The vision was that Blarbuie Woodland would be for the benefit of people who use health and social services in Mid Argyll and beyond, plus all people, young and old, living in or visiting the area. Community participation was recognised as the key to protecting the woods, making them accessible to everyone and creating opportunities for people to learn about plants and wildlife, and local history. Right from the beginning there was a lot of work to be done, restoring and enhancing the two main strips of woodland - the Low Wood and the High Wood. Groups worked on paths, on woodland management, on timber construction, on signage and on environmental education. As part of this work, the project offered supervised training and voluntary opportunities. Right from the start, the project helped people to gain in health and happiness, knowledge and skills.
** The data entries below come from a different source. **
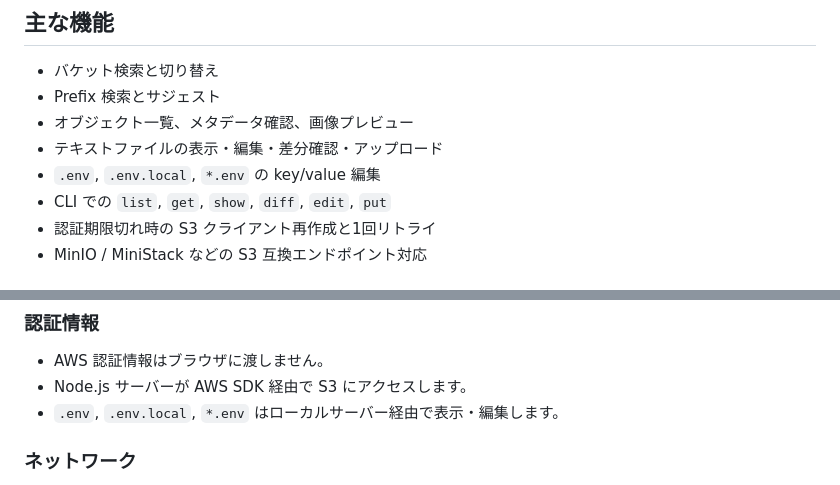
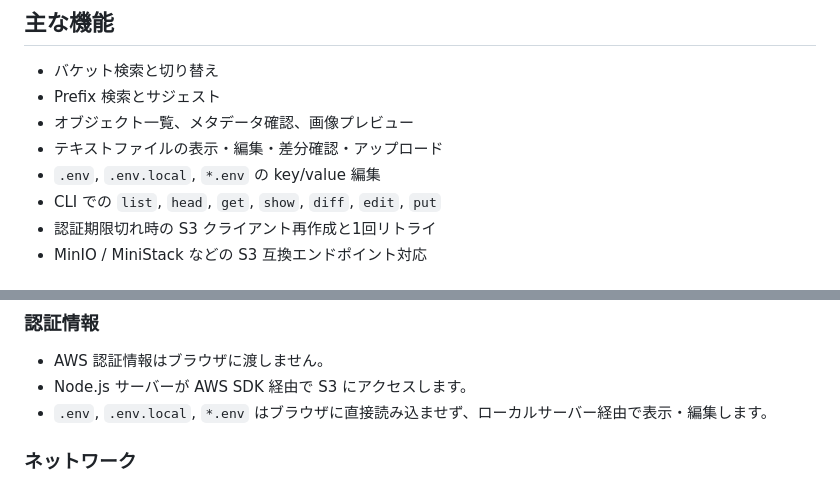
Before and after one commit to koyamasoft/s3-file-manager, a Markdown page: README.md, 2 parts joined by grey strips. Drawn GitHub-style.

Commit message:
READMEのCLI一覧とenv説明を整える

```diff
--- a/README.md
+++ b/README.md
@@ -13,7 +13,7 @@ AWS キーはブラウザに渡しません。localhost の Node.js サーバー
 - オブジェクト一覧、メタデータ確認、画像プレビュー
 - テキストファイルの表示・編集・差分確認・アップロード
 - `.env`, `.env.local`, `*.env` の key/value 編集
-- CLI での `list`, `get`, `show`, `diff`, `edit`, `put`
+- CLI での `list`, `head`, `get`, `show`, `diff`, `edit`, `put`
 - 認証期限切れ時の S3 クライアント再作成と1回リトライ
 - MinIO / MiniStack などの S3 互換エンドポイント対応
 
@@ -249,7 +249,7 @@ S3_FORCE_PATH_STYLE=true
 
 - AWS 認証情報はブラウザに渡しません。
 - Node.js サーバーが AWS SDK 経由で S3 にアクセスします。
-- `.env`, `.env.local`, `*.env` はローカルサーバー経由で表示・編集します。
+- `.env`, `.env.local`, `*.env` はブラウザに直接読み込ませず、ローカルサーバー経由で表示・編集します。
 
 ### ネットワーク
 
```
The reports below chart the development of this ambitious project.
Blarbuie Project Leaflet (PDF file 276KB) - includes an early description of the project
Creating Pathways report (PDF file 347KB) - March 2004 - the initial project vision, and the consultation between partners
First Progress Report, October 2005 (PDF file 389KB) - first 2 months of full project implementation, including meetings, workdays, clearing and path creation, and the Public Launch of the project
Second Progress Report, April 2006 (PDF file 713KB) - 'Milling, Hedging and Dancing'
Third Progress Report, November 2006 (PDF file 676KB) - 'Trunks, Seeds and Tracks'
Health research report - The Impact of Working and Walking in Blarbuie Woodland at Argyll and Bute Hospital on Mental Health and Wellbeing - Analysis of Health Research Interviews in 2008 (PDF file 6.3MB) This milestone report provides clear evidence of the benefits of the pioneering work of the Blarbuie Woodland project
Walking and Managing Blarbuie Woodland, Autumn 2009 (PDF file 3.2MB)
Blarbuie Walks Launch Poster, October 2009 (PDF file 183KB)
Blarbuie Woodland Enterprise Report 2009/10 (PDF file 5.5MB)
Blarbuie Open Days poster 21-22 May 2010 (PDF file 580KB)
Access and inclusion consultancy
Blarbuie Woodland is able to provide expertise on a consultancy basis, drawing on years of experience of woodland-based access and inclusion, and practical woodland management.
For more information about this or anything else to do with Blarbuie Woodland, contact Hugh Fife (email@example.com)
To find out more, visit the Blarbuie Woodland website: http://www.blarbuiewoodland.org/index.asp